### Work to complete
Please quote exactly the lines below from the line containing "Select best purity" to the line containing "available_models = ['_'.join(full_name.split('_')[:-1])", both lines included, and nothing else.

[Content revision data]
··········

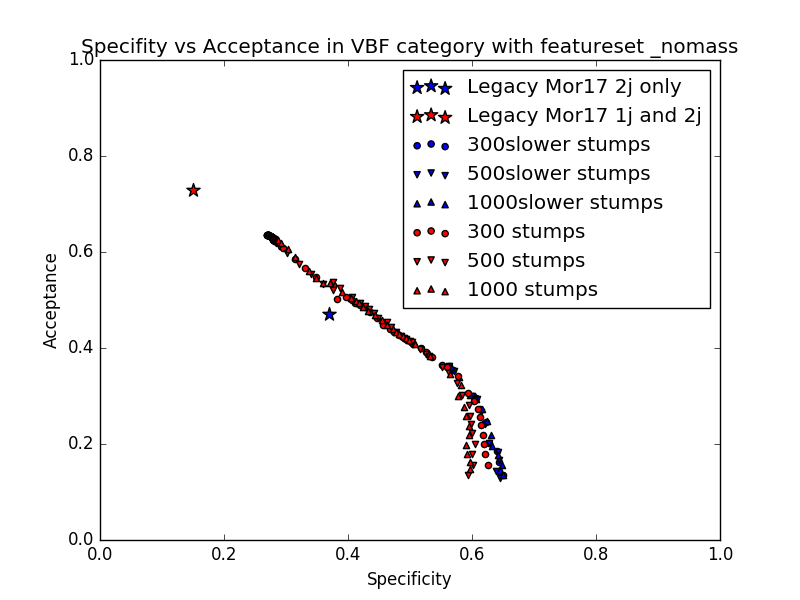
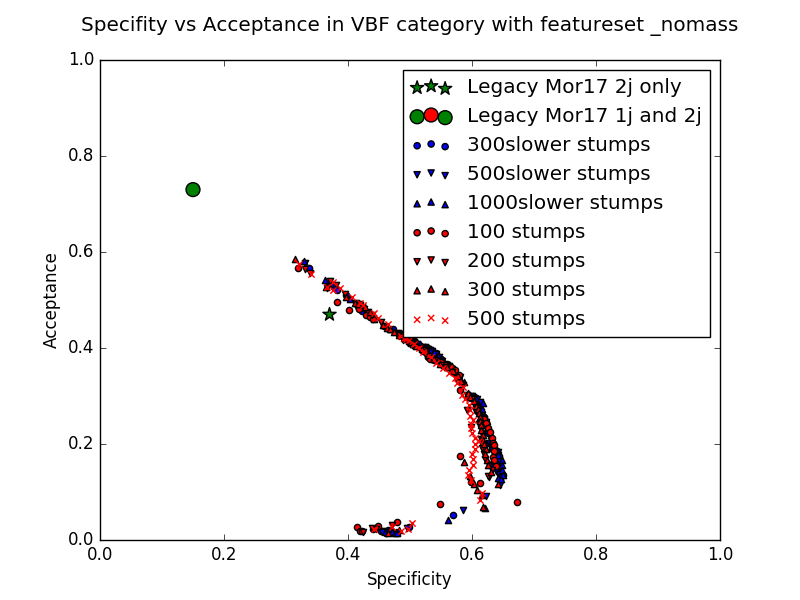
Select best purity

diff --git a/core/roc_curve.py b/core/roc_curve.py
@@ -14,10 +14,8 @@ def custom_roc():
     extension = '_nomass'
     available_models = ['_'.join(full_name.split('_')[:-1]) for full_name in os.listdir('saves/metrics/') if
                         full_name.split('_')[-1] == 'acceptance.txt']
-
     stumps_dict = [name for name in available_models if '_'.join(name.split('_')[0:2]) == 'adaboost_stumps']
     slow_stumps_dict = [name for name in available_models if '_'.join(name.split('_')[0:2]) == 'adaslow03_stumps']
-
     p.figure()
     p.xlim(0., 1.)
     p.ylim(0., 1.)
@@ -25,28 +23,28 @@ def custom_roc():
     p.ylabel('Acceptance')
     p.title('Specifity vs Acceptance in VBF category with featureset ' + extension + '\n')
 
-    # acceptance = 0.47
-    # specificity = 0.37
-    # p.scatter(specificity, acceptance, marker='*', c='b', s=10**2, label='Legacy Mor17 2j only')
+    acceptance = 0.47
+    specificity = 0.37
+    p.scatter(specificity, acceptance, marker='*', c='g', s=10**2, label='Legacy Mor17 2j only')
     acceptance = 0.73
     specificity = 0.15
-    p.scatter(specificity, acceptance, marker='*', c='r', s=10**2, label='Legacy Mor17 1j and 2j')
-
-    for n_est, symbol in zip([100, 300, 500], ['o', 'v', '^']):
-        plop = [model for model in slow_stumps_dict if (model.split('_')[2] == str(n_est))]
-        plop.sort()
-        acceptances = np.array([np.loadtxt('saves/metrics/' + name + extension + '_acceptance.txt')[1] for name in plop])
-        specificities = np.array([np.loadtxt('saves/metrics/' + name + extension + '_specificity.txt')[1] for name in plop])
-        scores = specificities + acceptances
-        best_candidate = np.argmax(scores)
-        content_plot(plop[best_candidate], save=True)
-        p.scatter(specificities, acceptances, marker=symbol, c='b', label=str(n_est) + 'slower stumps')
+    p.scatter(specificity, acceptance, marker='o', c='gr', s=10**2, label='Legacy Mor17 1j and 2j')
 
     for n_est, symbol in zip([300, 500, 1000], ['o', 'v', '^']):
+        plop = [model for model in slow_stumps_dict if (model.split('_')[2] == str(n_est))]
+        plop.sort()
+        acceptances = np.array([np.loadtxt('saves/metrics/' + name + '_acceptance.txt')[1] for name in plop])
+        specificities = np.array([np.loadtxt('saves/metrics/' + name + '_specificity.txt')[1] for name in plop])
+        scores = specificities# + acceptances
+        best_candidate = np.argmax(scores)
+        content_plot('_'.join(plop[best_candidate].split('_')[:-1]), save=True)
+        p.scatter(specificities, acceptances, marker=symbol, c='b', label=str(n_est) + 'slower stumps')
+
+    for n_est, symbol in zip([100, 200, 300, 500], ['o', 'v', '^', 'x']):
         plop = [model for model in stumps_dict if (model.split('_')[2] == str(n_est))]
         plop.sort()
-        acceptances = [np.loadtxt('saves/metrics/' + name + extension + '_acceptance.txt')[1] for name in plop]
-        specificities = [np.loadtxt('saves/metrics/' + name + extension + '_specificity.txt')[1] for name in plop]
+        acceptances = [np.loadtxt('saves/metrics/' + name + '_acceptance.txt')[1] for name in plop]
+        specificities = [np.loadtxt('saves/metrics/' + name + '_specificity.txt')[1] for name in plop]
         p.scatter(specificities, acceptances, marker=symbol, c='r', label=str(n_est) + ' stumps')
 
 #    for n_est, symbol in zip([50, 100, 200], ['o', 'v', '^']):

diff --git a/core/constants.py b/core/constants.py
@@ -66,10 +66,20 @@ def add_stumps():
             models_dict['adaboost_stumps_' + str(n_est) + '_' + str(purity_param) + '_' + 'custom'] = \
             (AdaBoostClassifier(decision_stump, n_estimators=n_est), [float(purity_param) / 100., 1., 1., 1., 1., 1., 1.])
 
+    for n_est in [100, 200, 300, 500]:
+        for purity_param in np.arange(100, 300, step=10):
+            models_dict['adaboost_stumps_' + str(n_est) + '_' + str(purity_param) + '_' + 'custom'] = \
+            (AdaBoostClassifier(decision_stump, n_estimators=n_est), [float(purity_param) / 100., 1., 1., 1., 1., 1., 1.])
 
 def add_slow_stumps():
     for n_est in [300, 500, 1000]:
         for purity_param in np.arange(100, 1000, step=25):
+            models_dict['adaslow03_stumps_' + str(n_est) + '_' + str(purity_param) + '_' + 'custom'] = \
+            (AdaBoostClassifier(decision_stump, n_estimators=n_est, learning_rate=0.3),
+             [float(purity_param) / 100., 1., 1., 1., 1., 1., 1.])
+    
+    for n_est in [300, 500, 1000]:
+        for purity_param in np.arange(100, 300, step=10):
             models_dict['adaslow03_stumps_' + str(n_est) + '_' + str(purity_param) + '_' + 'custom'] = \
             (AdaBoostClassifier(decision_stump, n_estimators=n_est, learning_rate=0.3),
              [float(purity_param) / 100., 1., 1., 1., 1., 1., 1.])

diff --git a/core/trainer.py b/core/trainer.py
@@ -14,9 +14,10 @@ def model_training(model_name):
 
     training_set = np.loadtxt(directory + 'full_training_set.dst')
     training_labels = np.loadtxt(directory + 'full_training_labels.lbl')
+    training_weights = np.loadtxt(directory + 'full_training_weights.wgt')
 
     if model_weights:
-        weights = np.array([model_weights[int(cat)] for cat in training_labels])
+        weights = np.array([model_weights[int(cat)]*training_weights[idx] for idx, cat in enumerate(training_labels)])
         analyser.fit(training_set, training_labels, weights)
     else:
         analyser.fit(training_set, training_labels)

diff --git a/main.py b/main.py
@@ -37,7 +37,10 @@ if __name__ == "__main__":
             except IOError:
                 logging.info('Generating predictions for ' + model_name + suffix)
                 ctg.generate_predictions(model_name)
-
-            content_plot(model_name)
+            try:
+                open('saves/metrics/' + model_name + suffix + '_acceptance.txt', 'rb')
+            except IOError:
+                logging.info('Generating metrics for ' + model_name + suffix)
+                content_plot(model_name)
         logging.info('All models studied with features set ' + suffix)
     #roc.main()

··········

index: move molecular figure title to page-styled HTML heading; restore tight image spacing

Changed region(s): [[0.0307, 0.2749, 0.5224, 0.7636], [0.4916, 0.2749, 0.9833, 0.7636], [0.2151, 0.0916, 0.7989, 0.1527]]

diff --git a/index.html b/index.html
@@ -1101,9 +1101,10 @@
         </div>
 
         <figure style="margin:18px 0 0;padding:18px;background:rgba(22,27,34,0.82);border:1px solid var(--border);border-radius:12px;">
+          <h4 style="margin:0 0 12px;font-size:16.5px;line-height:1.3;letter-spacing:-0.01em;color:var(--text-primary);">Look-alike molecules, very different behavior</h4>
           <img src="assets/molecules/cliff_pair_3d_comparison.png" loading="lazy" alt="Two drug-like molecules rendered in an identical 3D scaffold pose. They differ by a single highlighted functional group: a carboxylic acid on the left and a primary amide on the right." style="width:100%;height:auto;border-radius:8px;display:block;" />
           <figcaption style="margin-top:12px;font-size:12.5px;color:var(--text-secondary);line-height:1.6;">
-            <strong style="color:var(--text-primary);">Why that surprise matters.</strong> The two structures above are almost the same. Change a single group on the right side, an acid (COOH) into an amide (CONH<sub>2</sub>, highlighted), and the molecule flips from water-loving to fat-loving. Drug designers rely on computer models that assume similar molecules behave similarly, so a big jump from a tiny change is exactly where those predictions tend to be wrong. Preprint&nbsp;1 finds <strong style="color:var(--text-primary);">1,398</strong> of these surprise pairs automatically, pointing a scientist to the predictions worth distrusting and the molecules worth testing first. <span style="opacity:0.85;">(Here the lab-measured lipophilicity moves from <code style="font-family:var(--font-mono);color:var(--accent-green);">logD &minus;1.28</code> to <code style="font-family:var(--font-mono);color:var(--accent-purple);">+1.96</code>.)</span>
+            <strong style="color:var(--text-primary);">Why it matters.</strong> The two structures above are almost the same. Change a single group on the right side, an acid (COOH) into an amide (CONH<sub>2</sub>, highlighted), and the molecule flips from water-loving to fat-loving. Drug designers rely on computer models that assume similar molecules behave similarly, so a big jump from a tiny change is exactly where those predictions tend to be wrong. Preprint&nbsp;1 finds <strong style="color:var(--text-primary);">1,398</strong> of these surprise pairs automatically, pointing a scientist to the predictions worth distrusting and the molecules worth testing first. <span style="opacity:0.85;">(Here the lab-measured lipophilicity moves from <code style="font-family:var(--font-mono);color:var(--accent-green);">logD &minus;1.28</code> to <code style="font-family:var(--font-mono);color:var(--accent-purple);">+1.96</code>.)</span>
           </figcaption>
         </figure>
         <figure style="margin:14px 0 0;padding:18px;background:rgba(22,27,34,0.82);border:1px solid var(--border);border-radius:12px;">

··········

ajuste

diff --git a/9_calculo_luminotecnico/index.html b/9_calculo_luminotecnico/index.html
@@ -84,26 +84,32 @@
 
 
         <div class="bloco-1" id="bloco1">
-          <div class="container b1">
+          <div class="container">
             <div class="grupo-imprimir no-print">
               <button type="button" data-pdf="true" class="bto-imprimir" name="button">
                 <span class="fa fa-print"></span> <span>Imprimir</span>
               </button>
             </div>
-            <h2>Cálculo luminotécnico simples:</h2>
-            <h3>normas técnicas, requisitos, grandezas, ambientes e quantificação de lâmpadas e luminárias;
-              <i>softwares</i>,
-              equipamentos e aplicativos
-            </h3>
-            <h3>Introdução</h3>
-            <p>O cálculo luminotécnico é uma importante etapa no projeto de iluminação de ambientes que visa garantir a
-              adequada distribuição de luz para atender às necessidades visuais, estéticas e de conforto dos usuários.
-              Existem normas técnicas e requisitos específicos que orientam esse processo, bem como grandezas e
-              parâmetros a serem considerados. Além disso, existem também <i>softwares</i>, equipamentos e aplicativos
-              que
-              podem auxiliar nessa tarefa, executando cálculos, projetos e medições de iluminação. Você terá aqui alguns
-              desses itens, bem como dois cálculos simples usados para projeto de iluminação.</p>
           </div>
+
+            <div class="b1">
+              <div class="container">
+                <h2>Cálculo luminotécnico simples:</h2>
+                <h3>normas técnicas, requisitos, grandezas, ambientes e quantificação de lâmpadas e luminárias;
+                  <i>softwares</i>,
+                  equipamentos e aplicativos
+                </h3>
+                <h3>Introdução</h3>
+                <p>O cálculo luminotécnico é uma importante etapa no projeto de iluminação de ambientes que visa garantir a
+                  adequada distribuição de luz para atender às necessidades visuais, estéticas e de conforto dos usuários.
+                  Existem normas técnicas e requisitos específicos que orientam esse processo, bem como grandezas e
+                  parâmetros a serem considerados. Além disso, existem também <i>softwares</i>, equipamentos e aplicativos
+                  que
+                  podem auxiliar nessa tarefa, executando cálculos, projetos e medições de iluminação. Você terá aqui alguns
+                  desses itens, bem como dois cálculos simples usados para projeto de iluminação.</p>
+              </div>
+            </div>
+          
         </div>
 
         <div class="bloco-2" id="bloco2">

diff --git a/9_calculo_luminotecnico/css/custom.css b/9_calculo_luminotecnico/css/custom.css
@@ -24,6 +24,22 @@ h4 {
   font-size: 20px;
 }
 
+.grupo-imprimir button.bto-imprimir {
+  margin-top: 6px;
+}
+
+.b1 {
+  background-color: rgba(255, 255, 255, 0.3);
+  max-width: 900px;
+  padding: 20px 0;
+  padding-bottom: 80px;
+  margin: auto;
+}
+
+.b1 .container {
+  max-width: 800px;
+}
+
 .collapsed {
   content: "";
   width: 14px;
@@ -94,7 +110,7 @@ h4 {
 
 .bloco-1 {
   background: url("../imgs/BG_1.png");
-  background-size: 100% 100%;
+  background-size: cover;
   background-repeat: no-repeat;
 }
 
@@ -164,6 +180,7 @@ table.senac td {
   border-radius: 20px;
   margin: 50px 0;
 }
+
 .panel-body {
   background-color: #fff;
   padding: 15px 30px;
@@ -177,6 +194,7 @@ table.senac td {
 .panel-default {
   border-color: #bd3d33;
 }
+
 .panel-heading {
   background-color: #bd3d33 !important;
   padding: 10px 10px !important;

··········

### Solution to this problem
Select best purity

diff --git a/core/roc_curve.py b/core/roc_curve.py
@@ -14,10 +14,8 @@ def custom_roc():
     extension = '_nomass'
     available_models = ['_'.join(full_name.split('_')[:-1]) for full_name in os.listdir('saves/metrics/') if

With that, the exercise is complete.